Mayday PAC Leadership: Not Alone but in Overlap with Other Political Corporations
The Mayday Super PAC, which has asked for big money donations in the name of stopping big money donations (“embrace the irony”), has marketed itself as something new and innovative, right down to the use of hipster indie millenial movement phrases like “kickstart” and “leap” and “change the story.” Given the vocabulary of Mayday PAC’s promotional material, you certainly could be forgiven for thinking it was a non-profit startup working from scratch. It turns out that you’d be wrong.
The following are the named leadership staff of the Mayday Super PAC:
|Lawrence||Lessig||Board Member and Founder|
|Mark||McKinnon||Board Member and Founder|
Now look at the leadership board of United Republic, another political corporation that solicits big donations and that seeks through its Represent.us webpage to run campaigns that “pressure politicians at every level of government who fail to support the standards of the Anti-Corruption Act: make corruption a ballot-box issue”:
|Theodore||Roosevelt IV||Board Member|
Ready for another political corporation? Look at the named leaders of Fund for the Republic, which through an arm called Action for the Republic plans to spend money in campaigns against certain congressional candidates in the 2014 election:
|Kahlil||Byrd||Chief Investment Officer|
|Gerad||Teague||Development Research Manager|
|Shirley Hamilton||Hartman||Director of Development|
|Cory||Hodson||Fundraising and Development Intern|
Phew! I know, there are a lot of names here. We’re almost done. Take a look at one more political corporation: Run for America. Here’s what Run for America plans to do in 2016:
“Run for America is a post-partisan initiative designed to fix our dysfunctional politics by strategically supporting a new generation of highly talented leaders, innovators, social change agents, entrepreneurs, and outside the box thinkers for public office. These leaders are driven not by political self-preservation, party loyalty, or serving special interests, but by a desire to solve big problems, will in turn will offer a new approach to politics and be able to lead us into an era of problem-solving, common sense, less polarized politics. To this end, Run for America will recruit, support, and elect 10-20 candidates for U.S. House races in the 2016 election. Our group of candidates will be highly diverse, and “look like America,” at least 50% of our candidates will be women. Once elected to office, theseMembers of Congress will be the loudest voices pushing to address the key challenges facing our country and our political system. “

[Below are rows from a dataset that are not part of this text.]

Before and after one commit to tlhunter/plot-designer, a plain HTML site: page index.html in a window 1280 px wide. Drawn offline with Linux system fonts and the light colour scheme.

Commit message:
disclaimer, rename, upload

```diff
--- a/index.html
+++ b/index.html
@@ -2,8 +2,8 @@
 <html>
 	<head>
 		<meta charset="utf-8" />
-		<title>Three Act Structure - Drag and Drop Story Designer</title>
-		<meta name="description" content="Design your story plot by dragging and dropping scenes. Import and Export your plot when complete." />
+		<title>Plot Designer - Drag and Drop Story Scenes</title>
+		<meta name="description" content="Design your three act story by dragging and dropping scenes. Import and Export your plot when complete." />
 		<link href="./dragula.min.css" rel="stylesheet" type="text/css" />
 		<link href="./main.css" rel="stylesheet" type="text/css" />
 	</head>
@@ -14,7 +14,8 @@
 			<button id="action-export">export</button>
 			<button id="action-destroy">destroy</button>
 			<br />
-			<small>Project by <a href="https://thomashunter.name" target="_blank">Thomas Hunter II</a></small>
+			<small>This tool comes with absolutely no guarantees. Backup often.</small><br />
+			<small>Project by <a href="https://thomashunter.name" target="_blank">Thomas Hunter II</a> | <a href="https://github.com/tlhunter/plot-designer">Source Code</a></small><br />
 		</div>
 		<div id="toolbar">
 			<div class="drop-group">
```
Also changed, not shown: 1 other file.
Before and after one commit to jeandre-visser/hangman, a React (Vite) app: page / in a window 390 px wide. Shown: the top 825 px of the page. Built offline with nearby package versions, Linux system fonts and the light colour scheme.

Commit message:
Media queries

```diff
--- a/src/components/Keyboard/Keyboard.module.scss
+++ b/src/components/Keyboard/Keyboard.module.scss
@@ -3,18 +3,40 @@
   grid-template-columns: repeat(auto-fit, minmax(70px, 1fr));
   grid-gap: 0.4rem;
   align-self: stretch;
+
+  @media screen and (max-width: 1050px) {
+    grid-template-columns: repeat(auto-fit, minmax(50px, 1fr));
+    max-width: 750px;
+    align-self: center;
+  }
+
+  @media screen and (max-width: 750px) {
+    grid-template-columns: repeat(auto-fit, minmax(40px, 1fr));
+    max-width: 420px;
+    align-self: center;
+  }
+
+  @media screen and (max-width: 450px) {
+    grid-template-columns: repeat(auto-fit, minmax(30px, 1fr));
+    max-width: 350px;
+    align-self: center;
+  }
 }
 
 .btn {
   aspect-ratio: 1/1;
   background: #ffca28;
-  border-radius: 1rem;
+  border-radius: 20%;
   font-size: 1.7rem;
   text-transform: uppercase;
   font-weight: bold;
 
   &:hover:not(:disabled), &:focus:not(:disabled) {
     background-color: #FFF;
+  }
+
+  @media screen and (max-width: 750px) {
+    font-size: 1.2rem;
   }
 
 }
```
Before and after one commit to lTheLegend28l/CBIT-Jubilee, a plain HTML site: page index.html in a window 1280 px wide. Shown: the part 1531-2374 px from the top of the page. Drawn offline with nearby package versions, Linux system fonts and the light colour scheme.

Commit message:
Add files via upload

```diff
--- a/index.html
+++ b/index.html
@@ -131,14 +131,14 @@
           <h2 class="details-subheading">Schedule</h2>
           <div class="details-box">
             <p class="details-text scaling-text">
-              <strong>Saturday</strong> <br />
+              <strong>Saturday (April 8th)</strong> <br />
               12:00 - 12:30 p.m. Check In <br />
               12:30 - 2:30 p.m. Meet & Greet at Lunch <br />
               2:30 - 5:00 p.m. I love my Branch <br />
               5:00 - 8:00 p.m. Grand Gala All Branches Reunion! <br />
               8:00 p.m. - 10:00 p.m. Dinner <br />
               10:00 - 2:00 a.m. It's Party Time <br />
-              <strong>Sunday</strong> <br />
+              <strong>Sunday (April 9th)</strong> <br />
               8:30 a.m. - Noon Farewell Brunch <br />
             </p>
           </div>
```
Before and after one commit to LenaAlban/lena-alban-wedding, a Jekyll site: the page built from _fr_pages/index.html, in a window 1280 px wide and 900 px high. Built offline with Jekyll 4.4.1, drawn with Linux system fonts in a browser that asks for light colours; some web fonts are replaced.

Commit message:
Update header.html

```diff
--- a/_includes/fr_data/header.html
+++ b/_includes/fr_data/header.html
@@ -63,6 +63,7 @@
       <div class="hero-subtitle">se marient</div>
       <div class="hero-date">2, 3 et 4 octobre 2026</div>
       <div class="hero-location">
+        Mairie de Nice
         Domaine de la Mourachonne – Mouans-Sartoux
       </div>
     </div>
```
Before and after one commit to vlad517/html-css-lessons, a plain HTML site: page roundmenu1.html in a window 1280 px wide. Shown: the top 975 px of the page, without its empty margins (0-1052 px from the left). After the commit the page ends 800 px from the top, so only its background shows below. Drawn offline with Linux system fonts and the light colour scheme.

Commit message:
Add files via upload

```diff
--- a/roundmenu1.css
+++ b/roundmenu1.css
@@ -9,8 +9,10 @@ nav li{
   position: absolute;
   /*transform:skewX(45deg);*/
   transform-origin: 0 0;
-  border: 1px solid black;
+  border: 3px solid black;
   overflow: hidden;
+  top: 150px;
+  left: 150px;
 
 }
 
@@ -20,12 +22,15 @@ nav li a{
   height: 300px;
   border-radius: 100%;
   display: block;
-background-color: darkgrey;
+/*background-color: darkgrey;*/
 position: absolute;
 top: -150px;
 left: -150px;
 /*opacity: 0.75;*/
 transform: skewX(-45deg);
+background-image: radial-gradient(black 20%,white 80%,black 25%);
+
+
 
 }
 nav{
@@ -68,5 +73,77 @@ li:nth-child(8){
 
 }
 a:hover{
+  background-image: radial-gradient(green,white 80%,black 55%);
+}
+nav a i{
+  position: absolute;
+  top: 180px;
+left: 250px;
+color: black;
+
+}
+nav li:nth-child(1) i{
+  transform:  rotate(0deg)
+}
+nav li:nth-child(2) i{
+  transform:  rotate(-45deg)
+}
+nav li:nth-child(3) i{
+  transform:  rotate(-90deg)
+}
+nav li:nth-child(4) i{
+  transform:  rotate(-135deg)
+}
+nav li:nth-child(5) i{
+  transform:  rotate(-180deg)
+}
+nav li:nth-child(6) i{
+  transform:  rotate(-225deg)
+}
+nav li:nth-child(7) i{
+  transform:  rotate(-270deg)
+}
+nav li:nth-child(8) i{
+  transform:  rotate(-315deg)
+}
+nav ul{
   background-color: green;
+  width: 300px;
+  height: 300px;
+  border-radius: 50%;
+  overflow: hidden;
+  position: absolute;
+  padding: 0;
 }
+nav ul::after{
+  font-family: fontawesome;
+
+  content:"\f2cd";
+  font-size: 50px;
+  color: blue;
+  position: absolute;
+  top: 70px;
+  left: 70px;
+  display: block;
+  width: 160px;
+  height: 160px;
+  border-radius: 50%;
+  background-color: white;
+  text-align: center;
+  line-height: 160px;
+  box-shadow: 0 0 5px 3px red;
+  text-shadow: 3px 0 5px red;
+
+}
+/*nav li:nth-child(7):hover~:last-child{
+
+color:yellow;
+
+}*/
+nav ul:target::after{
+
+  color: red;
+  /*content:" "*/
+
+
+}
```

Sound familiar? The ostensible goal may be different (polarized politics and party loyalty instead of campaign finance), but the strategy is the same: pick some candidates and elect them to Congress. Here are the named leaders of Run for America:
Now, there sure are a lot of names in the leadership lists of these four political corporations: 76 names, as a matter of fact. But there are very few of these names that appear in the leadership roster of more than one of these groups. All but six of these leaders are in the leadership of just one or two of the four political corporations. Nick Penniman is in the leadership of two of these groups: Fund for the Republic and United Republic. Norm Ornstein of the American Enterprise Institute is also in the leadership of two groups: Run for America and United Republic. The remaining four individuals are each in the leadership of three out of four political corporations:
|Kahlil Byrd||Mayday PAC, Run for America, Fund for theRepublic|
|Lawrence Lessig||Mayday PAC, Fund for the Republic, United Republic|
|Mark McKinnon||Mayday PAC, Fund for the Republic, United Republic|
|Trevor Potter||Mayday PAC, Run for America, Fund for the Republic|
Each one of those four most central men is in the leadership of the Mayday PAC. Three of the four of them make a ruling majority of the Mayday PAC board.
The Mayday Super PAC is not exactly lying to the American public about its embededness in DC political corporate circles. But this fact is obscured by the Mayday PAC website, an exhaustive search of which reveals only one tangential note to the effect that just one of these leaders — Kahlil Byrd — is a leader of just one of these other political corporations — Fund for the Republic. The Mayday PAC website does not reveal any of the other existing core leadership overlaps. Why is that?
It has been noted by scholars of administration that overlaps in corporate leadership are a product and predictor of coordinated activity. One of the objections of campaign finance reformers is that too many groups are attempting to appear independent but are actually spending money in coordinated fashion toward shared political goals and excluding non-moneyed players in the process. Is this another “irony” that we should “embrace”?
To be clear, the existence of a small central core spanning these four groups is not proof that the corporations are working in coordinated fashion with one another putting forth independent faces to the public. On the other hand, the probability that these leadership overlaps occured by sheer chance is phenomenally small. The Mayday Super PAC does not stand alone. It is also part of a system. In the spirit of political transparency, those who have been asked to give money to the Super PAC should be told.